# Nature of roots of $x^2+2(a-1)x+(a-5)=0$

A quadratic equation is given as $x^2+2(a-1)x+(a-5)=0$ then what could be the possible value of a if:

a) The equation has positive roots

b) The equation has roots of opposite sign

c) The equation has negative roots

I tried to check the nature of discriminant but it takes me nowhere.Can someone tell me the best procedure to deal with such sums?Or hints atleast..

• Hint: the sum of the roots is $2(a-1)$ and their product is $a-5$. – Cla Dec 15 '15 at 14:03

The equation $f(x)=0$ with $f(x)=x^2+2(a-1)x+(a-5)$ has

1. (a) two positive roots, iff $f(0)>0$ and $f'(0)<0$
2. (b) roots of opposite sign, iff $f(0)<0$
3. (c) two negative roots, iff $f(0)>0$ and $f'(0)>0$

This can be seen graphically, since $f$ is a quadratic polynomial with positive sign for $x^2$

Hint:

Use the fact that, if $x_1$ and $x_2$ are the solutions than $$x_1+x_2=-2(a-1) \quad \land \quad x_1x_2=a-5$$ so:

$x_1=-x_2 \Rightarrow a-1=0$

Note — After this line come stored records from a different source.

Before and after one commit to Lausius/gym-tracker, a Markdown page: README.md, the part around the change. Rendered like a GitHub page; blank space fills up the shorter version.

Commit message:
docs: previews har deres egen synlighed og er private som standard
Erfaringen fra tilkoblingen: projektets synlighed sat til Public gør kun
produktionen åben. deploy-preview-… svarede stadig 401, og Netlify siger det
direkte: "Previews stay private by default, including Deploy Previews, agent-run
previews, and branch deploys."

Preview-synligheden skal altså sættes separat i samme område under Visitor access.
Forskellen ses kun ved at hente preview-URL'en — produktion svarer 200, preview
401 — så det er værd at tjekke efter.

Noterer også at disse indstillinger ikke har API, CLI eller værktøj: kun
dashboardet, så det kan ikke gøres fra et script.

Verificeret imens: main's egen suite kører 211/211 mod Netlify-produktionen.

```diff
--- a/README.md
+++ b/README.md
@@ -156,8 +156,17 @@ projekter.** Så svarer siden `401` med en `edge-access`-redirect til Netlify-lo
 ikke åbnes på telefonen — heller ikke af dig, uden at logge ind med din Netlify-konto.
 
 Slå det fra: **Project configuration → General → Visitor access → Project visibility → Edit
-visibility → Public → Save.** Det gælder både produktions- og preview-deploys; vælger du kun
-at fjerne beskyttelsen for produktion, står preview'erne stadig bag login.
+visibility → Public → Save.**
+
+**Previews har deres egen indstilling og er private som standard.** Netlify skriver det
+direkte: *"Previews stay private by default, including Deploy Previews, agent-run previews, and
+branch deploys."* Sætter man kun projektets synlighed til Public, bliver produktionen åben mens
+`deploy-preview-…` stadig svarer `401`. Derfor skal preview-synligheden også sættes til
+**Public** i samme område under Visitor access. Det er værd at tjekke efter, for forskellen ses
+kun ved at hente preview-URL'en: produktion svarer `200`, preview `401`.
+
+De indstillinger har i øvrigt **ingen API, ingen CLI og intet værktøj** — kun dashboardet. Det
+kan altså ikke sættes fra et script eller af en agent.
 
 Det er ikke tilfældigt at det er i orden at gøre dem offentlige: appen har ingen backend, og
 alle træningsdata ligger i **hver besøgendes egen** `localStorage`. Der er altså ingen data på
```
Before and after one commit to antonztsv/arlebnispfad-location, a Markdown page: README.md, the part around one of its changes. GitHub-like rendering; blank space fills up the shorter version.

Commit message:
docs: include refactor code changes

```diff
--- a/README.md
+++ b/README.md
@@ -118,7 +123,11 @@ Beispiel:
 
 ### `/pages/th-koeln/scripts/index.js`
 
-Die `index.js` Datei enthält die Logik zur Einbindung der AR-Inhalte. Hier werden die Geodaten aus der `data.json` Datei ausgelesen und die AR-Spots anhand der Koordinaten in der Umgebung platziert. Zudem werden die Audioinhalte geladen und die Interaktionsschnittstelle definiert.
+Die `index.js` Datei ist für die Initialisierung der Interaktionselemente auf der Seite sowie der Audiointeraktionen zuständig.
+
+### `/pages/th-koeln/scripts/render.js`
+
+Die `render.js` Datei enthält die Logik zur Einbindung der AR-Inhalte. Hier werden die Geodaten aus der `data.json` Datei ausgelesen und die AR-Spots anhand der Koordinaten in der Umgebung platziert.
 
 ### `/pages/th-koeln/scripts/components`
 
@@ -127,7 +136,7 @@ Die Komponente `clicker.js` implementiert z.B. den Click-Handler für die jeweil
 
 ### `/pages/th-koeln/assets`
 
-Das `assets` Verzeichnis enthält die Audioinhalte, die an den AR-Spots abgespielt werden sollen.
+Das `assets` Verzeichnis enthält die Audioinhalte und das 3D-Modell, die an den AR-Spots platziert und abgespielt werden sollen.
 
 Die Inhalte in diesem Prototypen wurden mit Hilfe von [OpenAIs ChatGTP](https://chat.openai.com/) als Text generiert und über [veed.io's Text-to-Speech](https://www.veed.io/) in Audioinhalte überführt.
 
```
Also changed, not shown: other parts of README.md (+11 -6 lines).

$x_1>0$ and $x_2>0$ $\Rightarrow x_1x_2>0$ and $x_1+x_2>0$

and... can you do from this?